— Work to be completed —
An exact copy of every record, without the pictures, is what should come back.

[Data provided — start]

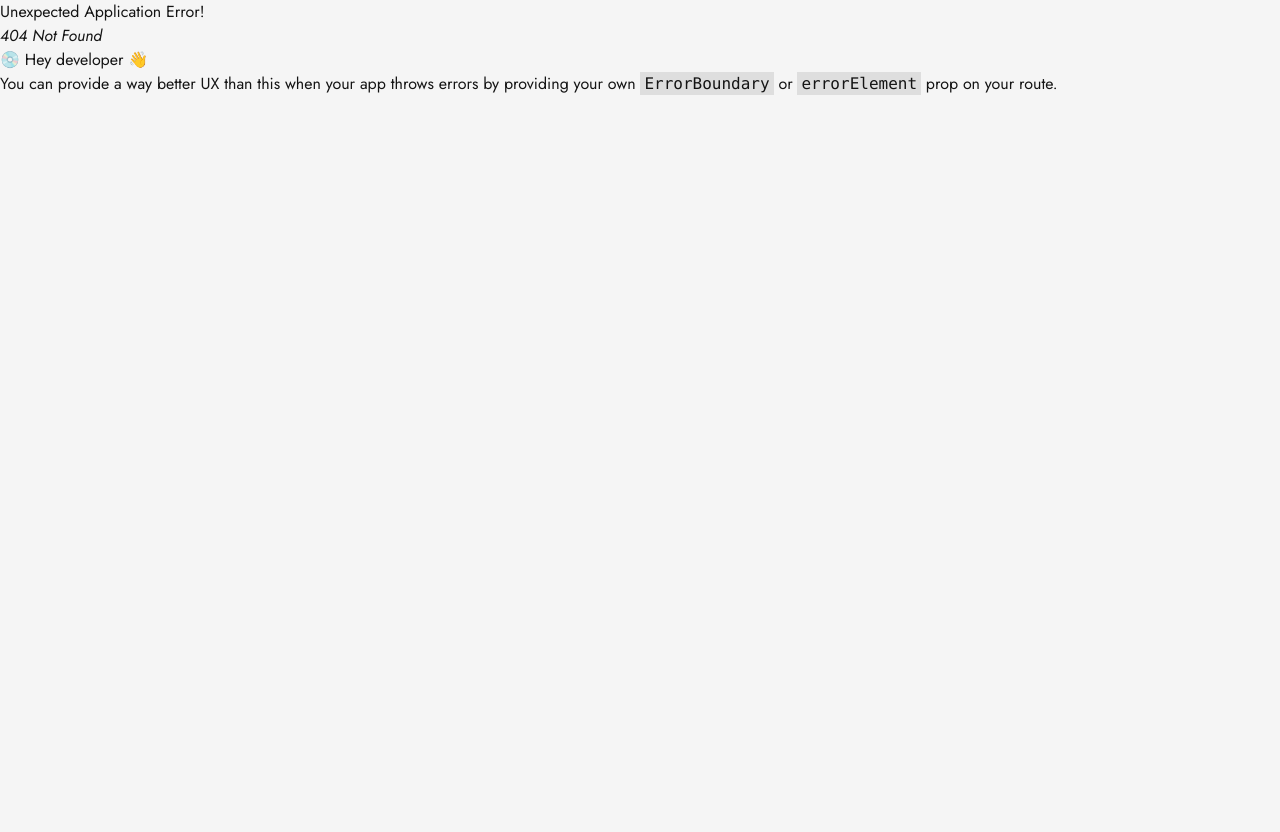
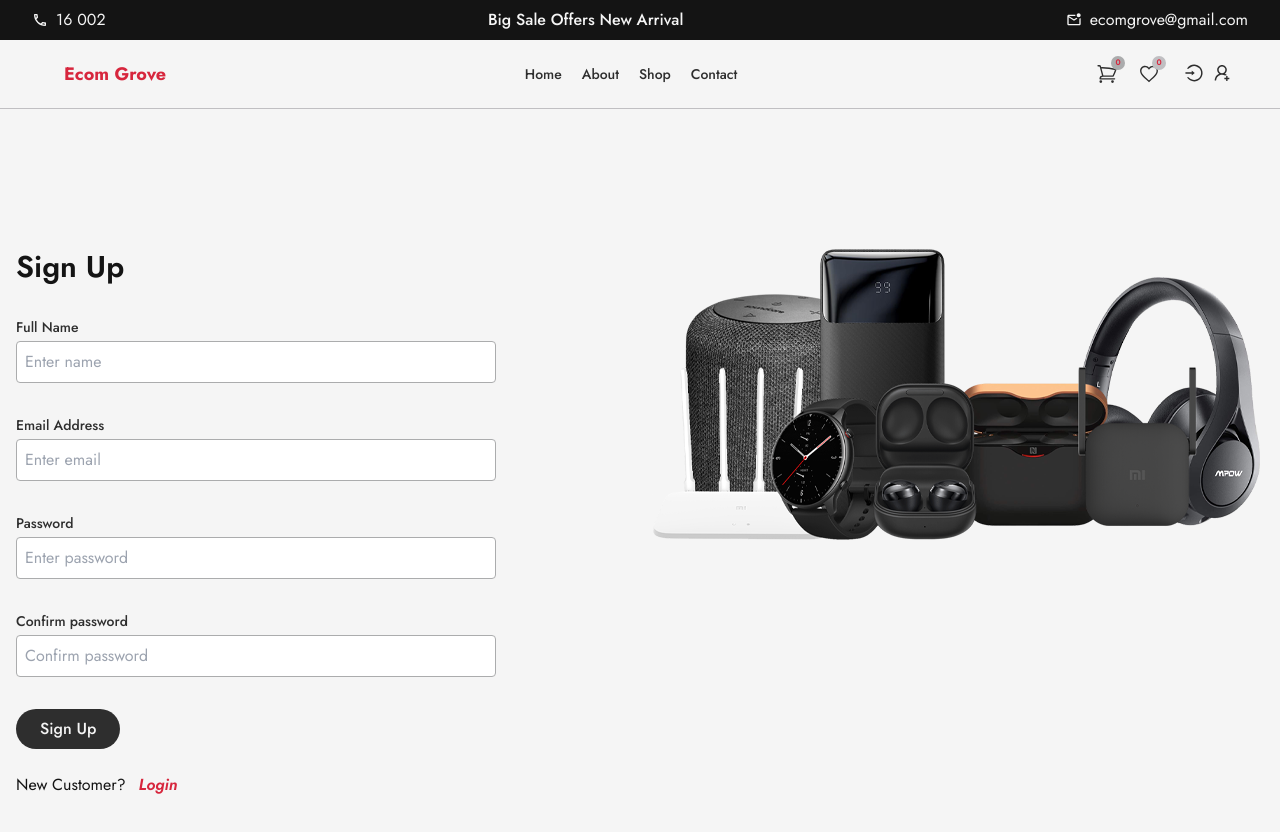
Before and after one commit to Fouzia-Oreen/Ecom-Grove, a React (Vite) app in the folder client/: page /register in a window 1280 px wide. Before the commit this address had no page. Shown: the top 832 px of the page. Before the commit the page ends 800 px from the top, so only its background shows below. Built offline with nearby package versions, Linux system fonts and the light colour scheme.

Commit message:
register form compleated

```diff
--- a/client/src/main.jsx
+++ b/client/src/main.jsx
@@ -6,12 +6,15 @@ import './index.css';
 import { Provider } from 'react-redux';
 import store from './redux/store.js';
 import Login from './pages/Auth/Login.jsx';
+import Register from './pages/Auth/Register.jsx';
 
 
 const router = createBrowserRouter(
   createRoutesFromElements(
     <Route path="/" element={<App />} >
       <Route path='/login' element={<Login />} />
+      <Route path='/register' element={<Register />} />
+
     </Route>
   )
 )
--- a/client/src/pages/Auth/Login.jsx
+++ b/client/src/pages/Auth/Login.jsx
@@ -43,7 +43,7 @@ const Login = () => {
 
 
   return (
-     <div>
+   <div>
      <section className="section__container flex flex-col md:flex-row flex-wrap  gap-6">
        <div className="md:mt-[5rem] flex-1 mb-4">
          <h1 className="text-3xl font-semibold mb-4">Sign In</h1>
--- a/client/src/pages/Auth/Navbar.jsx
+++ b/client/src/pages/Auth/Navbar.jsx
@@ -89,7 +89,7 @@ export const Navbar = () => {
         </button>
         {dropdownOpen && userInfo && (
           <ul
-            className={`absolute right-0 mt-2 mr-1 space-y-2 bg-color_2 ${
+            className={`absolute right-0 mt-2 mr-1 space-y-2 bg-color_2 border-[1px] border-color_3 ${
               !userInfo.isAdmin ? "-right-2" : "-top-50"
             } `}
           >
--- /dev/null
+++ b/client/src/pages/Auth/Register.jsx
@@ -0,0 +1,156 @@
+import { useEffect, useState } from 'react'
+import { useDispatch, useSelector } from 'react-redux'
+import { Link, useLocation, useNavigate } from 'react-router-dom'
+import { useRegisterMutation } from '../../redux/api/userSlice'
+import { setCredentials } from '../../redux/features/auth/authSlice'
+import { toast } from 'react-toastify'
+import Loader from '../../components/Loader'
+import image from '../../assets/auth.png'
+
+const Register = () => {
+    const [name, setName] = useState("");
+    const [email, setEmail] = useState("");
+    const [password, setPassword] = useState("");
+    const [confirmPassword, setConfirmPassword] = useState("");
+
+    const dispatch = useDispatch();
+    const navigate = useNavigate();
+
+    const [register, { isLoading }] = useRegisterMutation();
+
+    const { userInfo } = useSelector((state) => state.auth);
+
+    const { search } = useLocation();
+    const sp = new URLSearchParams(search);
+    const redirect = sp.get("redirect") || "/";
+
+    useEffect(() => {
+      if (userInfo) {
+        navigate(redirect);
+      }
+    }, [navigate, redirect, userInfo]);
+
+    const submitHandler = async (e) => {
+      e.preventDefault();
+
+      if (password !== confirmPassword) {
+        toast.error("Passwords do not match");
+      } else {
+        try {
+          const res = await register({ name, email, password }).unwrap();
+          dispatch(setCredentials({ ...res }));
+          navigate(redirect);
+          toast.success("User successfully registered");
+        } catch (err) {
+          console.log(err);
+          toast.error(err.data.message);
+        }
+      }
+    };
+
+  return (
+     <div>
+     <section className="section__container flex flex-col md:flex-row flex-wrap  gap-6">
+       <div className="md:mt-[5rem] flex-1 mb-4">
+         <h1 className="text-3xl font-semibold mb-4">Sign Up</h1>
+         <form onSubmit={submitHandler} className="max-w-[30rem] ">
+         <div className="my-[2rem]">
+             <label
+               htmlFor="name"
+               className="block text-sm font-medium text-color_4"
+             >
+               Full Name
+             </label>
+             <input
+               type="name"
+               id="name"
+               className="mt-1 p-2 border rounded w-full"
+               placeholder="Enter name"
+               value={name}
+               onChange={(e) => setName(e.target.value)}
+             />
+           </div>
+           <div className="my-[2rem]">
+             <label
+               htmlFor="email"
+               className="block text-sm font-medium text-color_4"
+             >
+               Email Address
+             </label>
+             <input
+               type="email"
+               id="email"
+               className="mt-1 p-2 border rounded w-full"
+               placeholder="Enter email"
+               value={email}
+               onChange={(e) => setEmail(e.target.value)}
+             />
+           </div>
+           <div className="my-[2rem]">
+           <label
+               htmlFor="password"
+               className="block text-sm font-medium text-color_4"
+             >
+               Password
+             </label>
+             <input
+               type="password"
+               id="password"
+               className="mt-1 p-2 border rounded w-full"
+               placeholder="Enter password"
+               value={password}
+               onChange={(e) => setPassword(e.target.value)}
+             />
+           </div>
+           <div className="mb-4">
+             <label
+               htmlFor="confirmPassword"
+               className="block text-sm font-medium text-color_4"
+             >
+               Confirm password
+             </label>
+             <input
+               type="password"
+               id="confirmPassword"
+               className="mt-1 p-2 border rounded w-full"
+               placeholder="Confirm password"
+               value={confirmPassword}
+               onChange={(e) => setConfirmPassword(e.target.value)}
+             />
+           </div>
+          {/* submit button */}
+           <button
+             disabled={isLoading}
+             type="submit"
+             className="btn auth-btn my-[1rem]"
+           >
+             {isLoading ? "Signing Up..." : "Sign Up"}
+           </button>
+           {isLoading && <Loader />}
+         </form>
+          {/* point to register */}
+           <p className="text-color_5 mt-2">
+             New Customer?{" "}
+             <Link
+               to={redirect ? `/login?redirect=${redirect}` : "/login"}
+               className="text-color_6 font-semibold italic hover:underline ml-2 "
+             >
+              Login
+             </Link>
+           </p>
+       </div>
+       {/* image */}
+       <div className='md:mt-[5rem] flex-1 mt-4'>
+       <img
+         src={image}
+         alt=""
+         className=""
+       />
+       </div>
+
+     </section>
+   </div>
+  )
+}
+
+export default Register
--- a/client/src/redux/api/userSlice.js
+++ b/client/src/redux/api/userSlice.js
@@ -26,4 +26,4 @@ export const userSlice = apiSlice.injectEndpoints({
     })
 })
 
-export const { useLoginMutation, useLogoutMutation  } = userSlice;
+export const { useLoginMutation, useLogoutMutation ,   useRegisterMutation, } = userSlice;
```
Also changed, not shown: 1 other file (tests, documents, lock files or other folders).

[Data provided — finish]

— Exercise response —
Before and after one commit to Fouzia-Oreen/Ecom-Grove, a React (Vite) app in the folder client/: page /register in a window 1280 px wide. Before the commit this address had no page. Shown: the top 832 px of the page. Before the commit the page ends 800 px from the top, so only its background shows below. Built offline with nearby package versions, Linux system fonts and the light colour scheme.

Commit message:
register form compleated

```diff
--- a/client/src/main.jsx
+++ b/client/src/main.jsx
@@ -6,12 +6,15 @@ import './index.css';
 import { Provider } from 'react-redux';
 import store from './redux/store.js';
 import Login from './pages/Auth/Login.jsx';
+import Register from './pages/Auth/Register.jsx';
 
 
 const router = createBrowserRouter(
   createRoutesFromElements(
     <Route path="/" element={<App />} >
       <Route path='/login' element={<Login />} />
+      <Route path='/register' element={<Register />} />
+
     </Route>
   )
 )
--- a/client/src/pages/Auth/Login.jsx
+++ b/client/src/pages/Auth/Login.jsx
@@ -43,7 +43,7 @@ const Login = () => {
 
 
   return (
-     <div>
+   <div>
      <section className="section__container flex flex-col md:flex-row flex-wrap  gap-6">
        <div className="md:mt-[5rem] flex-1 mb-4">
          <h1 className="text-3xl font-semibold mb-4">Sign In</h1>
--- a/client/src/pages/Auth/Navbar.jsx
+++ b/client/src/pages/Auth/Navbar.jsx
@@ -89,7 +89,7 @@ export const Navbar = () => {
         </button>
         {dropdownOpen && userInfo && (
           <ul
-            className={`absolute right-0 mt-2 mr-1 space-y-2 bg-color_2 ${
+            className={`absolute right-0 mt-2 mr-1 space-y-2 bg-color_2 border-[1px] border-color_3 ${
               !userInfo.isAdmin ? "-right-2" : "-top-50"
             } `}
           >
--- /dev/null
+++ b/client/src/pages/Auth/Register.jsx
@@ -0,0 +1,156 @@
+import { useEffect, useState } from 'react'
+import { useDispatch, useSelector } from 'react-redux'
+import { Link, useLocation, useNavigate } from 'react-router-dom'
+import { useRegisterMutation } from '../../redux/api/userSlice'
+import { setCredentials } from '../../redux/features/auth/authSlice'
+import { toast } from 'react-toastify'
+import Loader from '../../components/Loader'
+import image from '../../assets/auth.png'
+
+const Register = () => {
+    const [name, setName] = useState("");
+    const [email, setEmail] = useState("");
+    const [password, setPassword] = useState("");
+    const [confirmPassword, setConfirmPassword] = useState("");
+
+    const dispatch = useDispatch();
+    const navigate = useNavigate();
+
+    const [register, { isLoading }] = useRegisterMutation();
+
+    const { userInfo } = useSelector((state) => state.auth);
+
+    const { search } = useLocation();
+    const sp = new URLSearchParams(search);
+    const redirect = sp.get("redirect") || "/";
+
+    useEffect(() => {
+      if (userInfo) {
+        navigate(redirect);
+      }
+    }, [navigate, redirect, userInfo]);
+
+    const submitHandler = async (e) => {
+      e.preventDefault();
+
+      if (password !== confirmPassword) {
+        toast.error("Passwords do not match");
+      } else {
+        try {
+          const res = await register({ name, email, password }).unwrap();
+          dispatch(setCredentials({ ...res }));
+          navigate(redirect);
+          toast.success("User successfully registered");
+        } catch (err) {
+          console.log(err);
+          toast.error(err.data.message);
+        }
+      }
+    };
+
+  return (
+     <div>
+     <section className="section__container flex flex-col md:flex-row flex-wrap  gap-6">
+       <div className="md:mt-[5rem] flex-1 mb-4">
+         <h1 className="text-3xl font-semibold mb-4">Sign Up</h1>
+         <form onSubmit={submitHandler} className="max-w-[30rem] ">
+         <div className="my-[2rem]">
+             <label
+               htmlFor="name"
+               className="block text-sm font-medium text-color_4"
+             >
+               Full Name
+             </label>
+             <input
+               type="name"
+               id="name"
+               className="mt-1 p-2 border rounded w-full"
+               placeholder="Enter name"
+               value={name}
+               onChange={(e) => setName(e.target.value)}
+             />
+           </div>
+           <div className="my-[2rem]">
+             <label
+               htmlFor="email"
+               className="block text-sm font-medium text-color_4"
+             >
+               Email Address
+             </label>
+             <input
+               type="email"
+               id="email"
+               className="mt-1 p-2 border rounded w-full"
+               placeholder="Enter email"
+               value={email}
+               onChange={(e) => setEmail(e.target.value)}
+             />
+           </div>
+           <div className="my-[2rem]">
+           <label
+               htmlFor="password"
+               className="block text-sm font-medium text-color_4"
+             >
+               Password
+             </label>
+             <input
+               type="password"
+               id="password"
+               className="mt-1 p-2 border rounded w-full"
+               placeholder="Enter password"
+               value={password}
+               onChange={(e) => setPassword(e.target.value)}
+             />
+           </div>
+           <div className="mb-4">
+             <label
+               htmlFor="confirmPassword"
+               className="block text-sm font-medium text-color_4"
+             >
+               Confirm password
+             </label>
+             <input
+               type="password"
+               id="confirmPassword"
+               className="mt-1 p-2 border rounded w-full"
+               placeholder="Confirm password"
+               value={confirmPassword}
+               onChange={(e) => setConfirmPassword(e.target.value)}
+             />
+           </div>
+          {/* submit button */}
+           <button
+             disabled={isLoading}
+             type="submit"
+             className="btn auth-btn my-[1rem]"
+           >
+             {isLoading ? "Signing Up..." : "Sign Up"}
+           </button>
+           {isLoading && <Loader />}
+         </form>
+          {/* point to register */}
+           <p className="text-color_5 mt-2">
+             New Customer?{" "}
+             <Link
+               to={redirect ? `/login?redirect=${redirect}` : "/login"}
+               className="text-color_6 font-semibold italic hover:underline ml-2 "
+             >
+              Login
+             </Link>
+           </p>
+       </div>
+       {/* image */}
+       <div className='md:mt-[5rem] flex-1 mt-4'>
+       <img
+         src={image}
+         alt=""
+         className=""
+       />
+       </div>
+
+     </section>
+   </div>
+  )
+}
+
+export default Register
--- a/client/src/redux/api/userSlice.js
+++ b/client/src/redux/api/userSlice.js
@@ -26,4 +26,4 @@ export const userSlice = apiSlice.injectEndpoints({
     })
 })
 
-export const { useLoginMutation, useLogoutMutation  } = userSlice;
+export const { useLoginMutation, useLogoutMutation ,   useRegisterMutation, } = userSlice;
```
Also changed, not shown: 1 other file (tests, documents, lock files or other folders).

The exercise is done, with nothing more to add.